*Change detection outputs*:
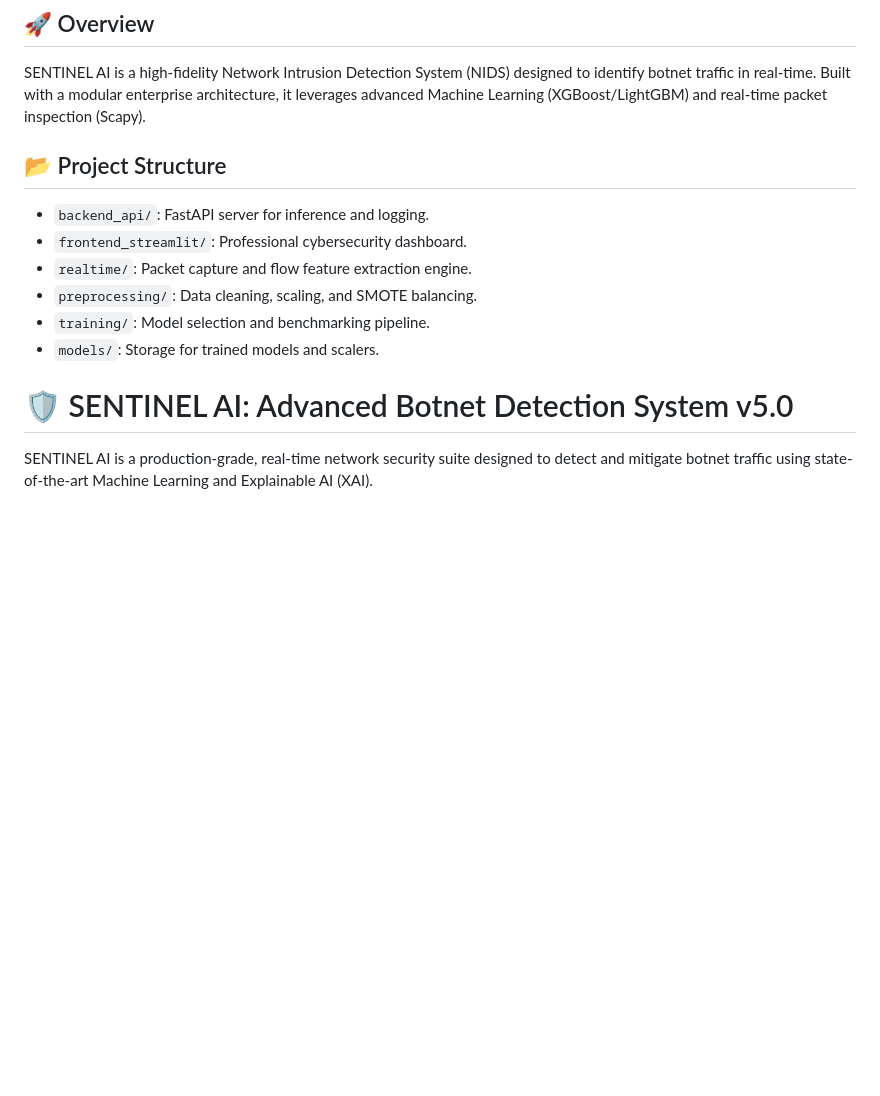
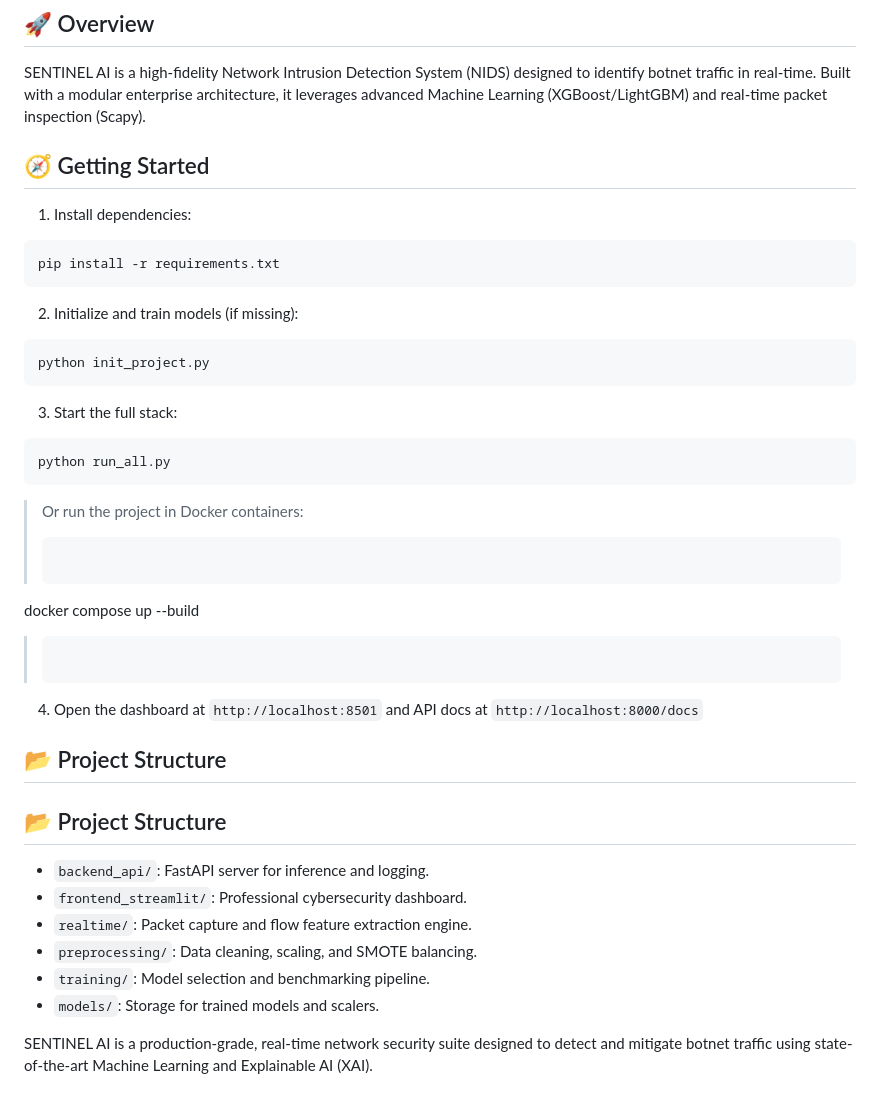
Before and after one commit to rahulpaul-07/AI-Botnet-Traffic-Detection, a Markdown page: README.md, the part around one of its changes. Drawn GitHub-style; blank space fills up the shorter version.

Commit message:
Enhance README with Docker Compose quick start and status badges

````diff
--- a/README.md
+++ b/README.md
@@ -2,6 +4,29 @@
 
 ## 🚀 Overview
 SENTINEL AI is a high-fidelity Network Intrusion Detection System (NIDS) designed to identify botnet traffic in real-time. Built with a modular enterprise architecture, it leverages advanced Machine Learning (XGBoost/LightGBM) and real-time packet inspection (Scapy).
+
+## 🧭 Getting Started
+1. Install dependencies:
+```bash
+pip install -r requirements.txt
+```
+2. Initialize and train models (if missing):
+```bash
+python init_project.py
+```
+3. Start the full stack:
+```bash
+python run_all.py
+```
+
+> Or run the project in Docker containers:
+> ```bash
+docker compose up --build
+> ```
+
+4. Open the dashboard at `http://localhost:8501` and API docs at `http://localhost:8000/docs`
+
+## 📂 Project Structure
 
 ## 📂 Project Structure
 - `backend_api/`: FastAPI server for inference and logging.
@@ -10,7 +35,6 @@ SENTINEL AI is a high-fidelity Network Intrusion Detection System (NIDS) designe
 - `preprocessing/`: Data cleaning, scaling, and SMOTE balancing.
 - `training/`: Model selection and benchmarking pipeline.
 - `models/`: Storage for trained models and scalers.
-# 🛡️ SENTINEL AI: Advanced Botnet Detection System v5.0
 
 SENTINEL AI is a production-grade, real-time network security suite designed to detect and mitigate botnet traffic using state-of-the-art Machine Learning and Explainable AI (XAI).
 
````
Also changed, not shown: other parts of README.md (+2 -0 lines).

...

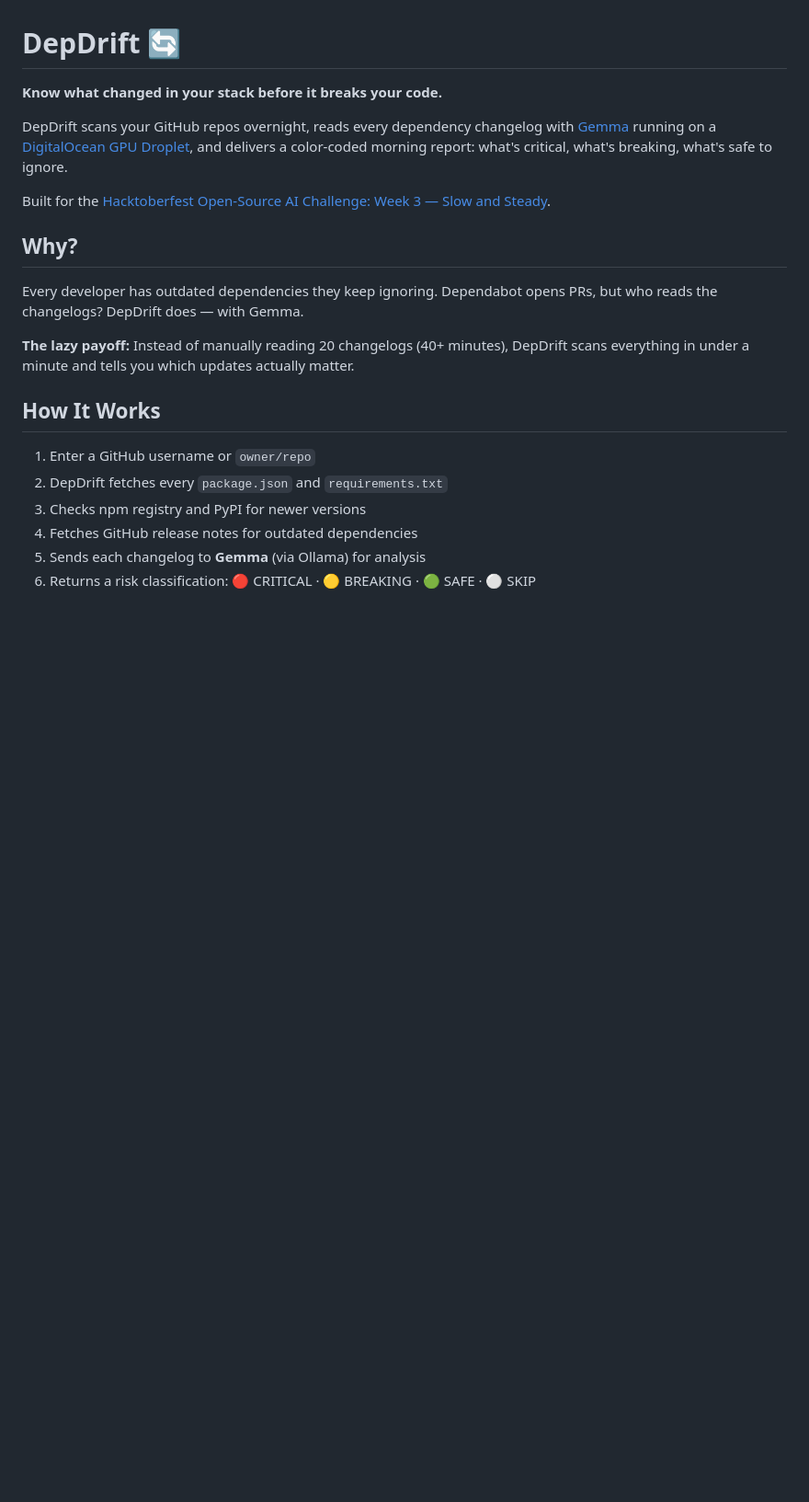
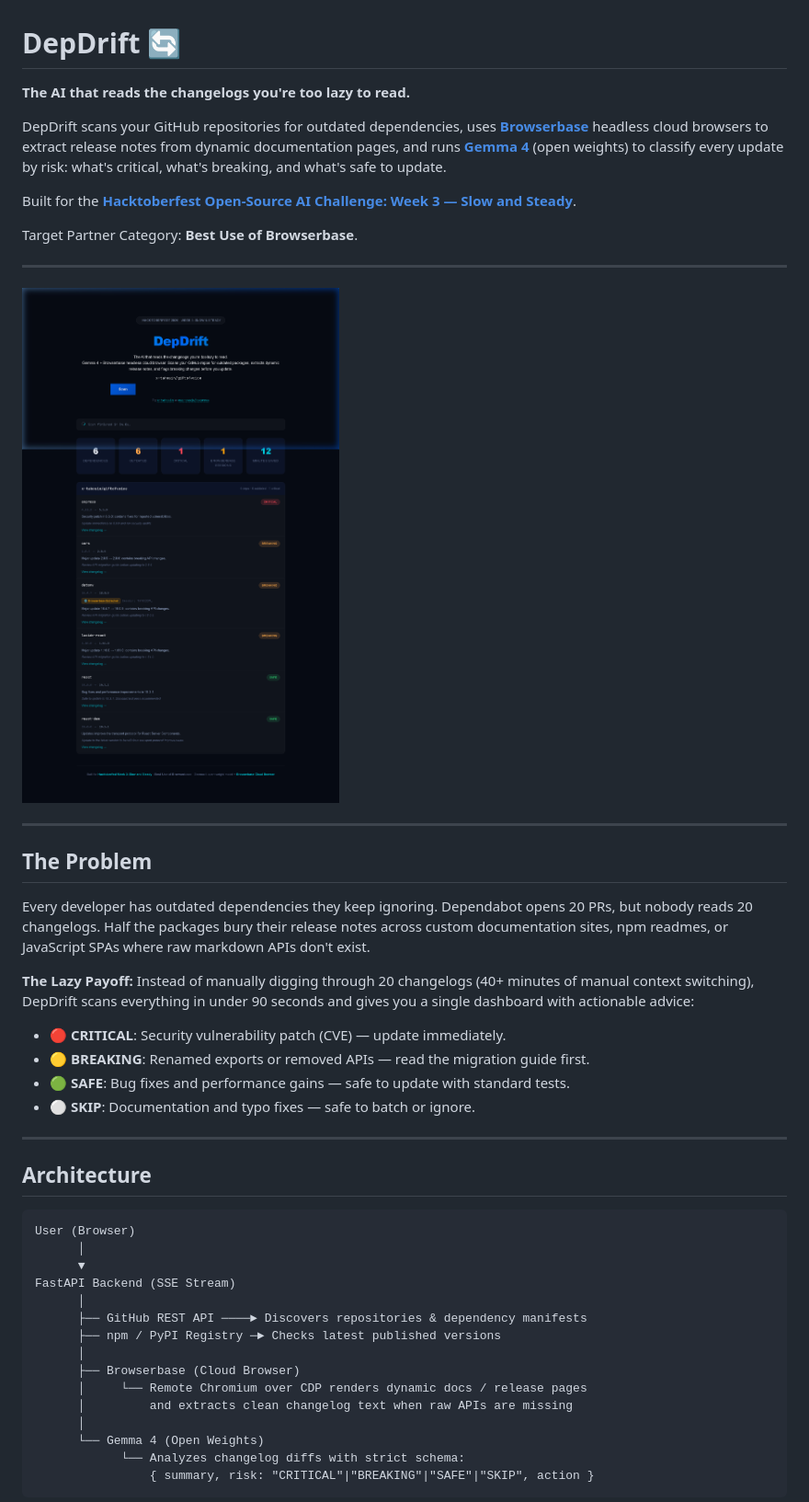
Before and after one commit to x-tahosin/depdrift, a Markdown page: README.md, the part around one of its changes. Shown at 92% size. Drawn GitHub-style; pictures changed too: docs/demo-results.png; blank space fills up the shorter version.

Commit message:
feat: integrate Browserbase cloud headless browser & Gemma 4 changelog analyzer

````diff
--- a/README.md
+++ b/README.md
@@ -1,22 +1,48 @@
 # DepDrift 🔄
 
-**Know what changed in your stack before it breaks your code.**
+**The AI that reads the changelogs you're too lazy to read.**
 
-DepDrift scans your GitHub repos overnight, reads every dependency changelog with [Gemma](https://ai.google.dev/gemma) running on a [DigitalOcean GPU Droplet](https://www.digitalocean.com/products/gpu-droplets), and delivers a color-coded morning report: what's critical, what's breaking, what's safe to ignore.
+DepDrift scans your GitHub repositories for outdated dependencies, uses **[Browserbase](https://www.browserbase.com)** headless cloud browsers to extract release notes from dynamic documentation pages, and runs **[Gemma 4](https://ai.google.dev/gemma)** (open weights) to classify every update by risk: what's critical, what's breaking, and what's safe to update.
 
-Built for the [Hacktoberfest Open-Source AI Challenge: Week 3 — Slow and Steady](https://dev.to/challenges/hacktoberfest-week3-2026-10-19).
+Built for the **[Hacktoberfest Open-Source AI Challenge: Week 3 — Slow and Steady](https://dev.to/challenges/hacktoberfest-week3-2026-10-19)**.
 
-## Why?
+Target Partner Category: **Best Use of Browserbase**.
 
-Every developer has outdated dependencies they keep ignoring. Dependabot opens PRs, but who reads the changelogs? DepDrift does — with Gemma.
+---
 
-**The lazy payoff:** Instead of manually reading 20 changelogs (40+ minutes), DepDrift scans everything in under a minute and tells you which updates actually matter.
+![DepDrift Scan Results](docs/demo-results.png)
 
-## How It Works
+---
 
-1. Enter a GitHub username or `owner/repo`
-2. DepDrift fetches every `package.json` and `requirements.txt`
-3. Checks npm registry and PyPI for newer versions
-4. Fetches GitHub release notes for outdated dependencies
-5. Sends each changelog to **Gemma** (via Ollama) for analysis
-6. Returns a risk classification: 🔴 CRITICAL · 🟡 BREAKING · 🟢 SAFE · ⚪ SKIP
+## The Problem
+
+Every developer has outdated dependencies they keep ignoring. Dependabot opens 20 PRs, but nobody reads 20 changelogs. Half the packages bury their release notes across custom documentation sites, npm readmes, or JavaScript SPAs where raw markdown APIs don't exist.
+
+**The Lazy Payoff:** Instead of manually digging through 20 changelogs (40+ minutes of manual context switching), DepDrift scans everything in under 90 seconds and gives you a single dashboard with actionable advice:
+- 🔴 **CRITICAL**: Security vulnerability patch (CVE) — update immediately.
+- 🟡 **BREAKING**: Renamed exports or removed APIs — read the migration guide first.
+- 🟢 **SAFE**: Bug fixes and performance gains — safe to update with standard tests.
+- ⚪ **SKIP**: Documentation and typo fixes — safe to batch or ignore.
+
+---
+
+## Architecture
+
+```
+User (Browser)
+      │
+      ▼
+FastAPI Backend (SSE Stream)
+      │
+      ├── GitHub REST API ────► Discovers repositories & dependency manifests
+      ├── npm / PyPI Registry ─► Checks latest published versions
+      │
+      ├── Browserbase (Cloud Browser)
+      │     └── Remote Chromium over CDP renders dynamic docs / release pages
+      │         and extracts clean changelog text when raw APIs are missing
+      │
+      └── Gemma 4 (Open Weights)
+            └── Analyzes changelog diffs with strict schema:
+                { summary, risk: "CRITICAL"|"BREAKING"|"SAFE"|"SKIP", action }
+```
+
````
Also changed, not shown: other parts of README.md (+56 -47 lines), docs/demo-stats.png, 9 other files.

---

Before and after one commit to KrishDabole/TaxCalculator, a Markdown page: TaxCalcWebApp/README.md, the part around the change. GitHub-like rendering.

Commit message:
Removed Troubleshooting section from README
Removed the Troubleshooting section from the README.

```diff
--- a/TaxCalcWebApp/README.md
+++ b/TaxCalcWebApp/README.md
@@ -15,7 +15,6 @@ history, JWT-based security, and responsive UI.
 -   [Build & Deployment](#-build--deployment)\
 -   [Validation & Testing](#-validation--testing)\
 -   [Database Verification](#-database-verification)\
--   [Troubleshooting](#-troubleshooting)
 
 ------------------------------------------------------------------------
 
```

*Exercise requirements*: Find "TaxCalcWebApp" in the preceding records. Copy each line that holds it.

*Exercise solution*:
Before and after one commit to KrishDabole/TaxCalculator, a Markdown page: TaxCalcWebApp/README.md, the part around the change. GitHub-like rendering.
--- a/TaxCalcWebApp/README.md
+++ b/TaxCalcWebApp/README.md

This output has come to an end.